Safety features: Five airbags (driver- and front-passenger, driver’s knee airbag and front side/head airbags), safety-optimised front head-restraints, ABS brakes with electronic brake-force distribution and brake assist, anti-slip regulation and electronic stability/traction control.
A standout Golf Cabriolet safety feature is the car’s active roll-over protection system (two “protection modules” that remain hidden away, popping up in a millisecond when the system detects a possible rollover).
The A-pillar has also been strengthened for occupant protection.
WARRANTY AND SERVICING
Warranty: Three years/100,000km.
Service costs: TBC
HOW IT COMPARES | VALUE FOR MONEY
Audi A3 1.8TFSI S-Tronic Attraction Cabrio ($50,500 dual-clutch auto): More powerful, more expensive, superbly built, and, like the Golf Cabriolet, a buzz to drive. But VW wins comfortably on bang for buck. (see A3 reviews)

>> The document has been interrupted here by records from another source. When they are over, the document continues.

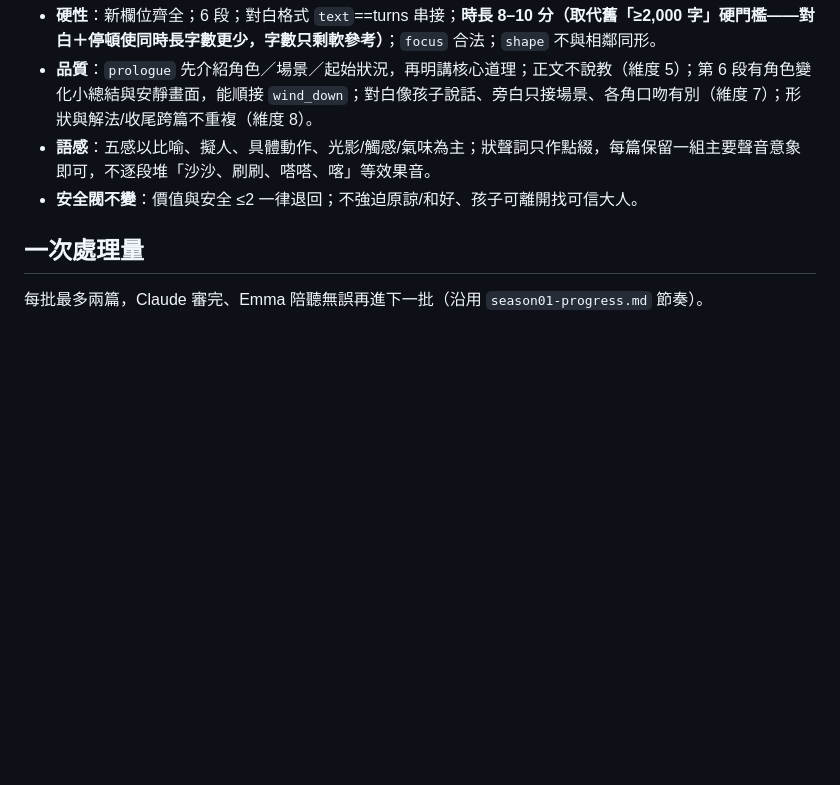
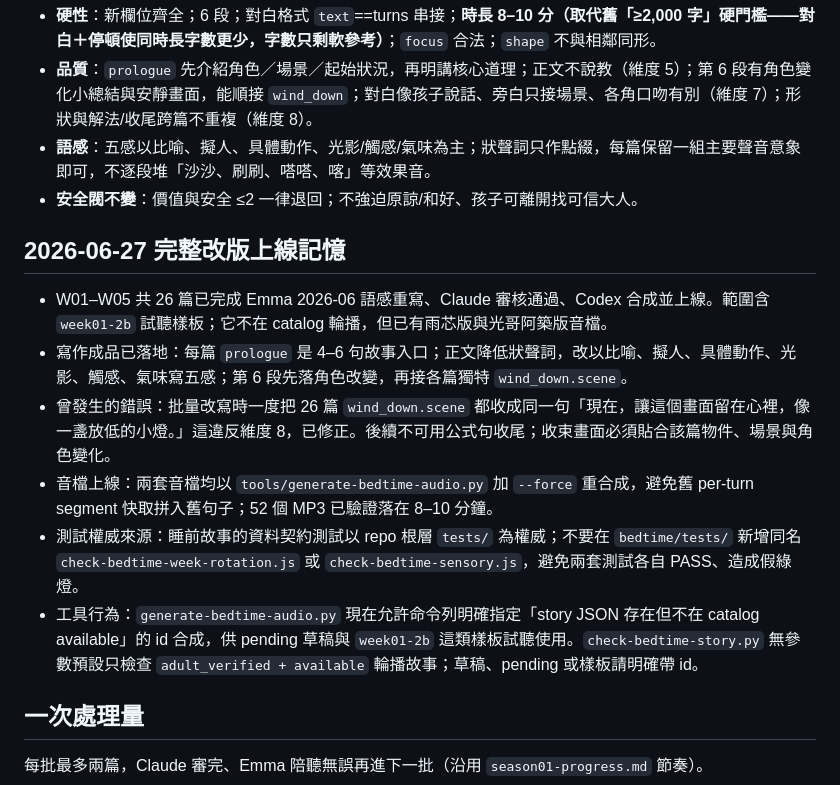
Before and after one commit to jammieaiwriter-jpg/apple, a Markdown page: bedtime/docs/format-revamp-handoff.md, the part around the change. Rendered like a GitHub page; blank space fills up the shorter version.

```diff
--- a/bedtime/docs/format-revamp-handoff.md
+++ b/bedtime/docs/format-revamp-handoff.md
@@ -106,6 +106,15 @@
 - **語感**：五感以比喻、擬人、具體動作、光影/觸感/氣味為主；狀聲詞只作點綴，每篇保留一組主要聲音意象即可，不逐段堆「沙沙、刷刷、嗒嗒、喀」等效果音。
 - **安全閥不變**：價值與安全 ≤2 一律退回；不強迫原諒/和好、孩子可離開找可信大人。
 
+## 2026-06-27 完整改版上線記憶
+
+- W01–W05 共 26 篇已完成 Emma 2026-06 語感重寫、Claude 審核通過、Codex 合成並上線。範圍含 `week01-2b` 試聽樣板；它不在 catalog 輪播，但已有雨芯版與光哥阿築版音檔。
+- 寫作成品已落地：每篇 `prologue` 是 4–6 句故事入口；正文降低狀聲詞，改以比喻、擬人、具體動作、光影、觸感、氣味寫五感；第 6 段先落角色改變，再接各篇獨特 `wind_down.scene`。
+- 曾發生的錯誤：批量改寫時一度把 26 篇 `wind_down.scene` 都收成同一句「現在，讓這個畫面留在心裡，像一盞放低的小燈。」這違反維度 8，已修正。後續不可用公式句收尾；收束畫面必須貼合該篇物件、場景與角色變化。
+- 音檔上線：兩套音檔均以 `tools/generate-bedtime-audio.py` 加 `--force` 重合成，避免舊 per-turn segment 快取拼入舊句子；52 個 MP3 已驗證落在 8–10 分鐘。
+- 測試權威來源：睡前故事的資料契約測試以 repo 根層 `tests/` 為權威；不要在 `bedtime/tests/` 新增同名 `check-bedtime-week-rotation.js` 或 `check-bedtime-sensory.js`，避免兩套測試各自 PASS、造成假綠燈。
+- 工具行為：`generate-bedtime-audio.py` 現在允許命令列明確指定「story JSON 存在但不在 catalog available」的 id 合成，供 pending 草稿與 `week01-2b` 這類樣板試聽使用。`check-bedtime-story.py` 無參數預設只檢查 `adult_verified + available` 輪播故事；草稿、pending 或樣板請明確帶 id。
+
 ## 一次處理量
 
 每批最多兩篇，Claude 審完、Emma 陪聽無誤再進下一批（沿用 `season01-progress.md` 節奏）。
```
Also changed, not shown: bedtime/stories/season01-progress.md (+10 -0 lines).
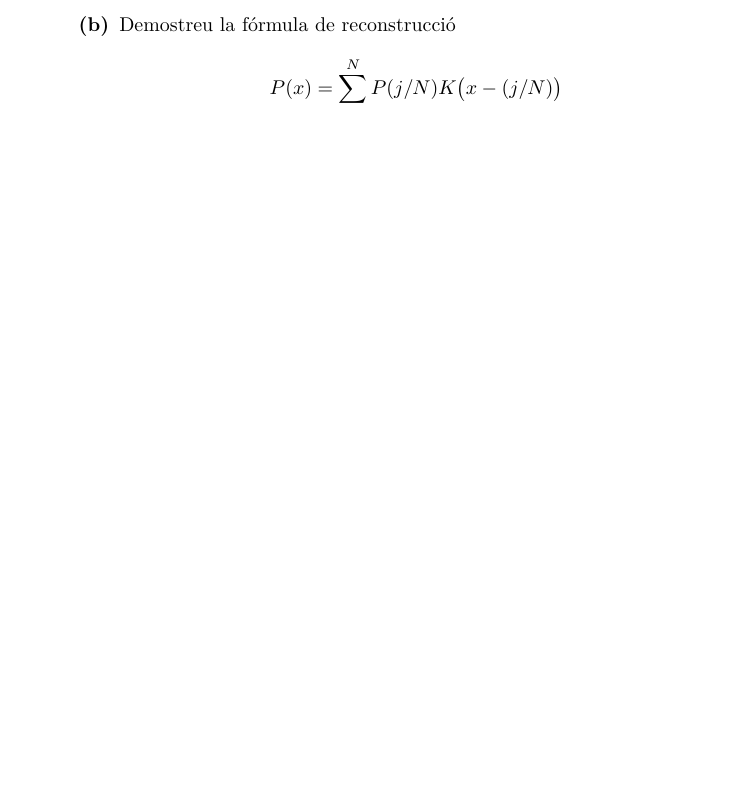
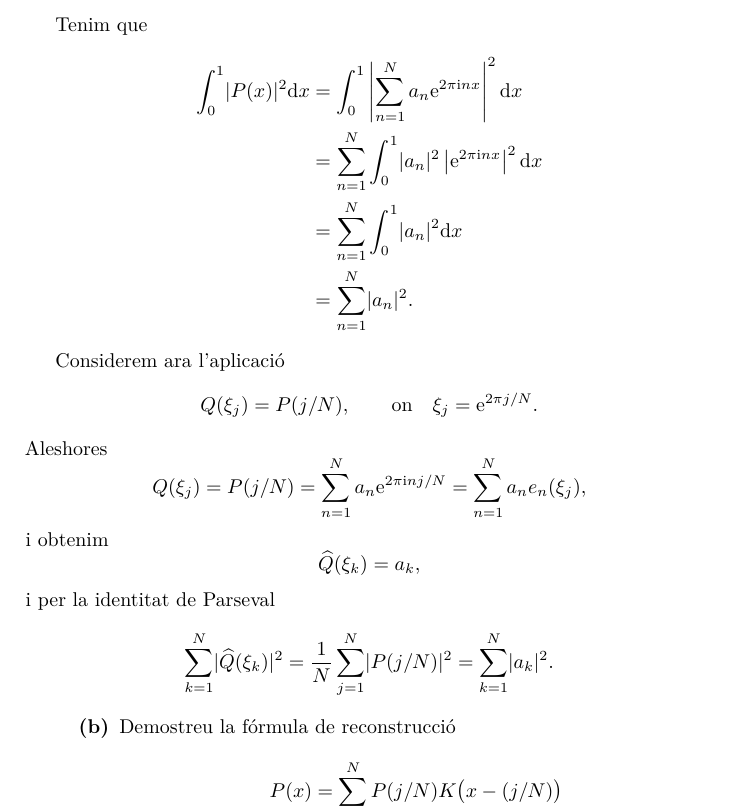
Before and after one commit to claudi/lliuraments-analisi-harmonica, a LaTeX document (lliurament-6/1462908.tex): part of page 3 of 3, cut at the place of the change, the shorter picture padded with empty space. Compiled offline with pdfLaTeX.

Commit message:
6: add solution to 2b)

```diff
--- a/lliurament-6/1462908.tex
+++ b/lliurament-6/1462908.tex
@@ -245,6 +245,74 @@ on~\(c=3M\uppi/\sqrt{2}\).
         \end{enumerate}
 \end{enumerate}
 
+Tenim que
+\begin{align*}
+    \int_{0}^{1}
+    \abs{P(x)}^{2}
+    \diff x
+    &=
+    \int_{0}^{1}
+    \Abs{
+        \sum_{n=1}^{N}
+        a_{n}\e^{2\uppi\iu nx}
+    }^{2}
+    \diff x \\
+    &=
+    \sum_{n=1}^{N}
+    \int_{0}^{1}
+    \abs{a_{n}}^{2}
+    \Abs{
+        \e^{2\uppi\iu nx}
+    }^{2}
+    \diff x \\
+    &=
+    \sum_{n=1}^{N}
+    \int_{0}^{1}
+    \abs{a_{n}}^{2}
+    \diff x \\
+    &=
+    \sum_{n=1}^{N}
+    \abs{a_{n}}^{2}.
+\end{align*}
+
+Considerem ara l'aplicació
+\[
+    Q(\xi_{j}) = P(j/N),
+    \qquad
+    \text{on}
+    \quad
+    \xi_{j} = \e^{2\uppi j/N}.
+\]
+Aleshores
+\[
+    Q(\xi_{j})
+    =
+    P(j/N)
+    =
+    \sum_{n=1}^{N}
+    a_{n}
+    \e^{2\uppi\iu nj/N}
+    =
+    \sum_{n=1}^{N}
+    a_{n}
+    e_{n}(\xi_{j}),
+\]
+i obtenim
+\[
+    \widehat{Q}(\xi_{k}) = a_{k},
+\]
+i per la identitat de Parseval
+\[
+    \sum_{k=1}^{N}
+    \abs{\widehat{Q}(\xi_{k})}^{2}
+    =
+    \frac{1}{N}
+    \sum_{j=1}^{N}
+    \abs{P(j/N)}^{2}
+    =
+    \sum_{k=1}^{N}\abs{a_{k}}^{2}.
+\]
+
 \begin{enumerate}
     \item[]\begin{enumerate}
         \item[\textbf{(b)}] Demostreu la fórmula de reconstrucció
```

MINI Cooper LCI 1.6i Cabrio ($40,350 manual): Fun style, a little more expensive but less power, and, again yes, a buzz to drive. It’s a clean sweep - VW wins again on bang for buck. (see Cooper reviews)
Note: all prices are Manufacturer’s List Price and do not include dealer delivery or on-road costs.
TMR VERDICT OVERALL
The Golf Cabriolet is Volkswagen Australia’s 10th new model launch for 2011.
It comes with a winning and addictive combination: a cracking 1.4litre TSI engine and six-speed manual box, plus the ease of dialling up sporty, wind-in-the-hair motoring at the touch of a button.
The new car will do nothing to diminish Volkswagen Australia’s reputation. At $36,990 (plus on-roads) for the manual, the Golf Cabriolet is very good buying.